It Could Be U Camp, Day 1: Big Things, Little People
So, today was the first day of our It Could Be U Camp. I wouldn’t say it went as well as it could have, but it could have gone a lot worse. All in all, I think we all conducted ourselves pretty well, especially if you consider that we of the Media Proteges have never faced a challenge of this sort before. The challenge I speak of is working with kids.
We all met up at 9:00AM at the Booker T. Washington Community Center. Then, one-by-one, the students started coming in. It originally looked like we were only going to have about five or so, which would’ve been easily managed, but by the time we began we had exactly fifteen. So, I shutter to think what it would’ve been like if we had reached our limit of twenty five.
Anyway, the students all generally came in very quiet and timid, but that soon changed. Though, many of them took quite a bit of coaxing, we eventually had them all talking. They divulged their names as well as their interests such as choir, soccer, karate, and other extracurricular activities.
After introductions, the first order of business was to get them all registered, and that duty fell upon me. Thus began a series of forgotten passwords, nonexistent emails, and technical difficulties. Honestly, I’m not the most patient person but we somehow managed to get through it all with out reenacting a certain scene from Kindergarten Cop (starring Arnold Schwarzenegger).
To be honest, they seem like a pretty bright, diverse bunch. They ought to be if they’re all on the A and B honor roll. Speaking of which, they all seemed to really be into mathematics. What’s up with that? How much have things changed since I was their age, seriously?
Well, after we managed to get everyone registered we all had some Hoover’s for lunch. Even kids agree: Hoover’s always cookin’ somethin’ good. Once everyone had finished eating we went to the McGarrah Jessee advertising agency. It was nice to see our old pals at McGarrah Jessee once again and it was nice to know that their doors were still open to us. So, we proceeded to cram all the kids into the board room and let the wonderful staff of McGarrah Jessee do their thing. They learned quite a bit about how advertising agencies actually work, such as creatives, artists, and writers, and how they all work together to make a product.
Things really started moving once the participation portion began. Sadly, that had to be cut short due to time constraints. Then the tour began, which is always the most exciting part of visiting McGarrah Jessee. Whilst touring the facilities the kids were shown the people they had heard the job descriptions of. They certainly weren’t bored at that point. Why should they be? McGarrah Jessee’s a really interesting place, definitely not what I think they believed an ad agency would look like.
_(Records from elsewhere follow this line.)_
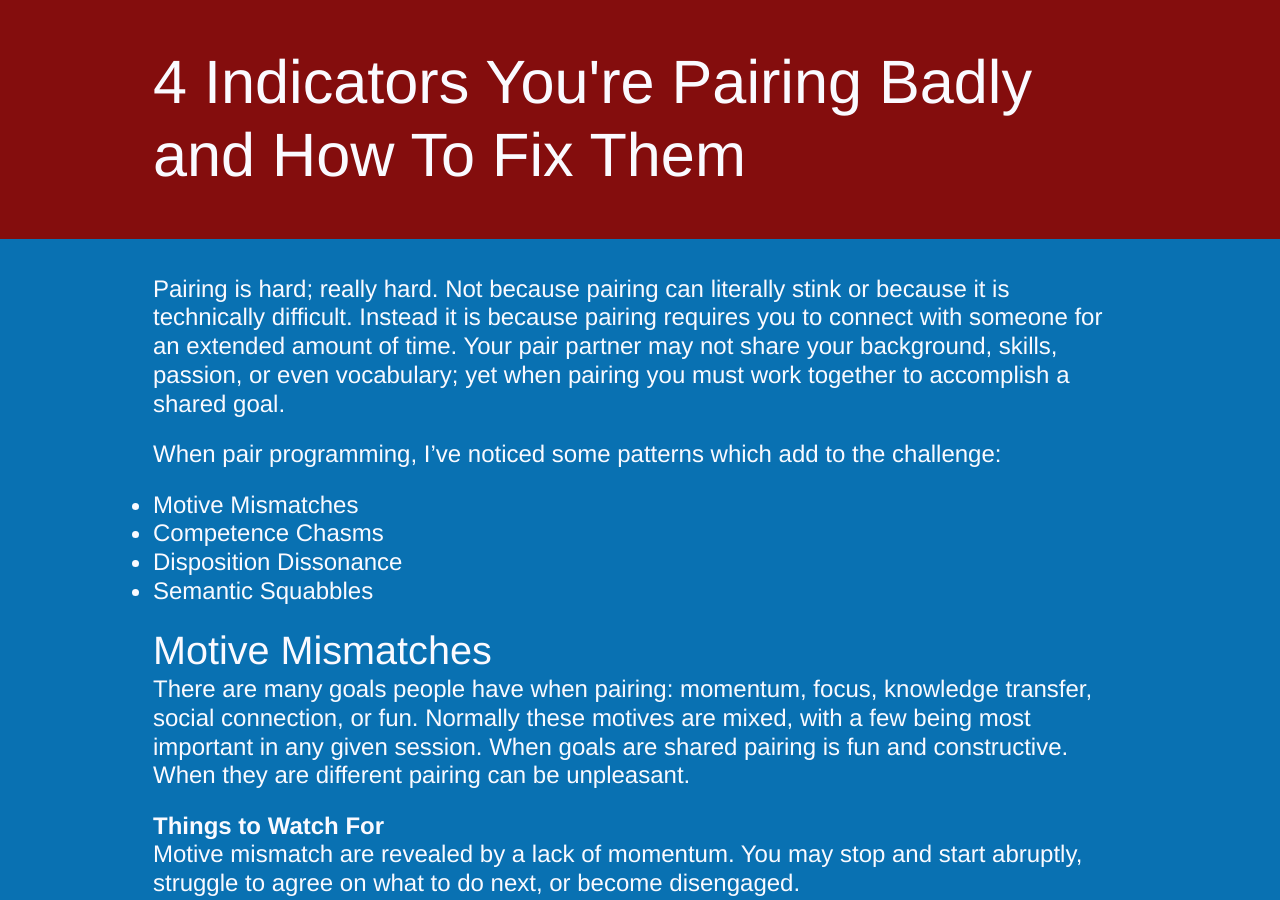
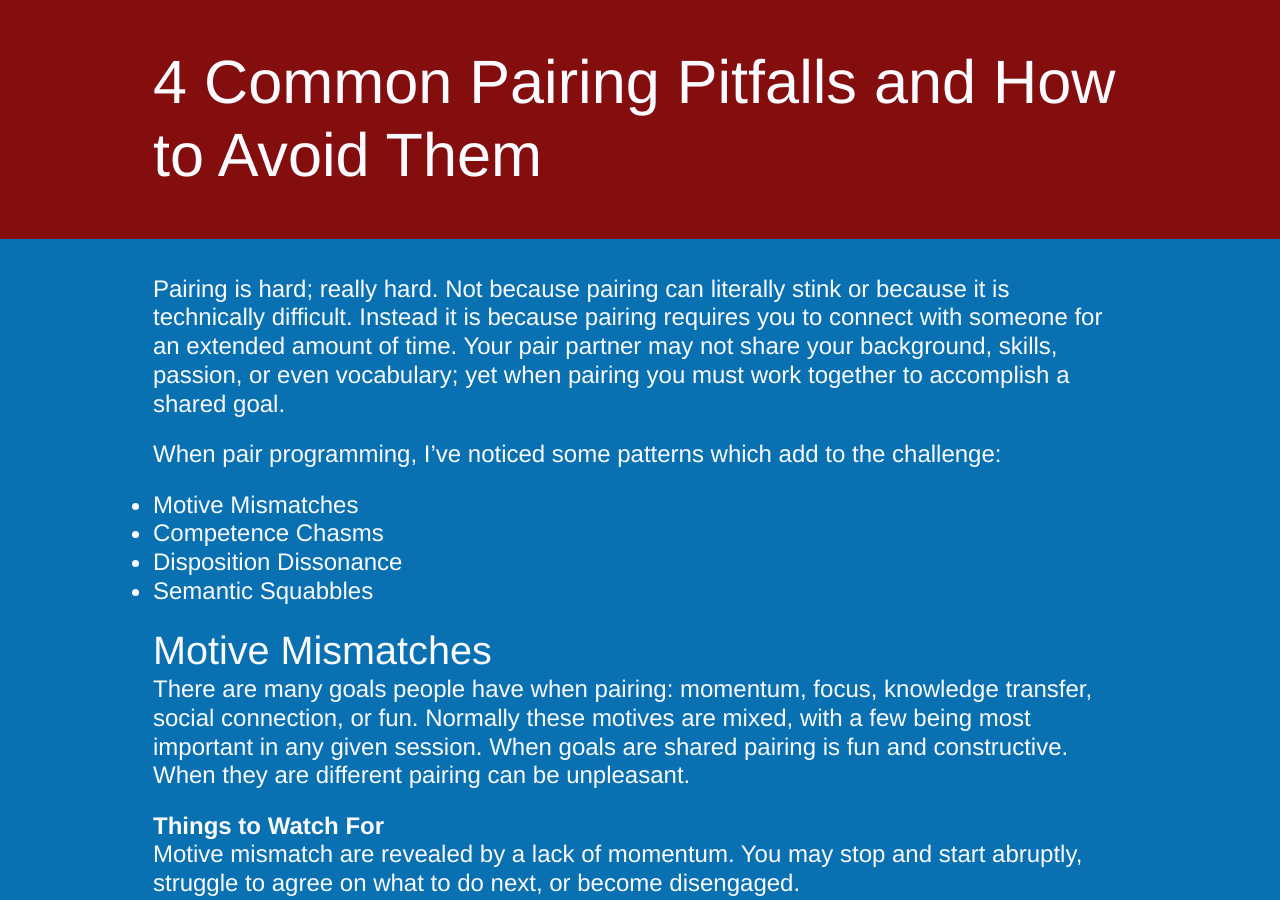
Before and after one commit to zspencer/www.zeespencer.com, a Jekyll site: the page built from drafts/_posts/2011-12-31-the-hardest-part-of-xp.markdown, in a window 1280 px wide and 900 px high. Built offline with Jekyll 4.4.1, drawn with Linux system fonts in a browser that asks for light colours.

Commit message:
changes pairing article name

```diff
--- a/drafts/_posts/2011-12-31-the-hardest-part-of-xp.markdown
+++ b/drafts/_posts/2011-12-31-the-hardest-part-of-xp.markdown
@@ -1,6 +1,6 @@
 ---
 layout: default
-title: 4 Indicators You're Pairing Badly and How To Fix Them
+title: 4 Common Pairing Pitfalls and How to Avoid Them
 tags: [article, draft]
 ---
 Pairing is hard; really hard. Not because pairing can literally stink or because
```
In review; today went fairly well. We got all the painfully boring registration business out of the way and now we know what to expect. It’s exciting to see the kids begin to realize the value of this opportunity that’s been given to them.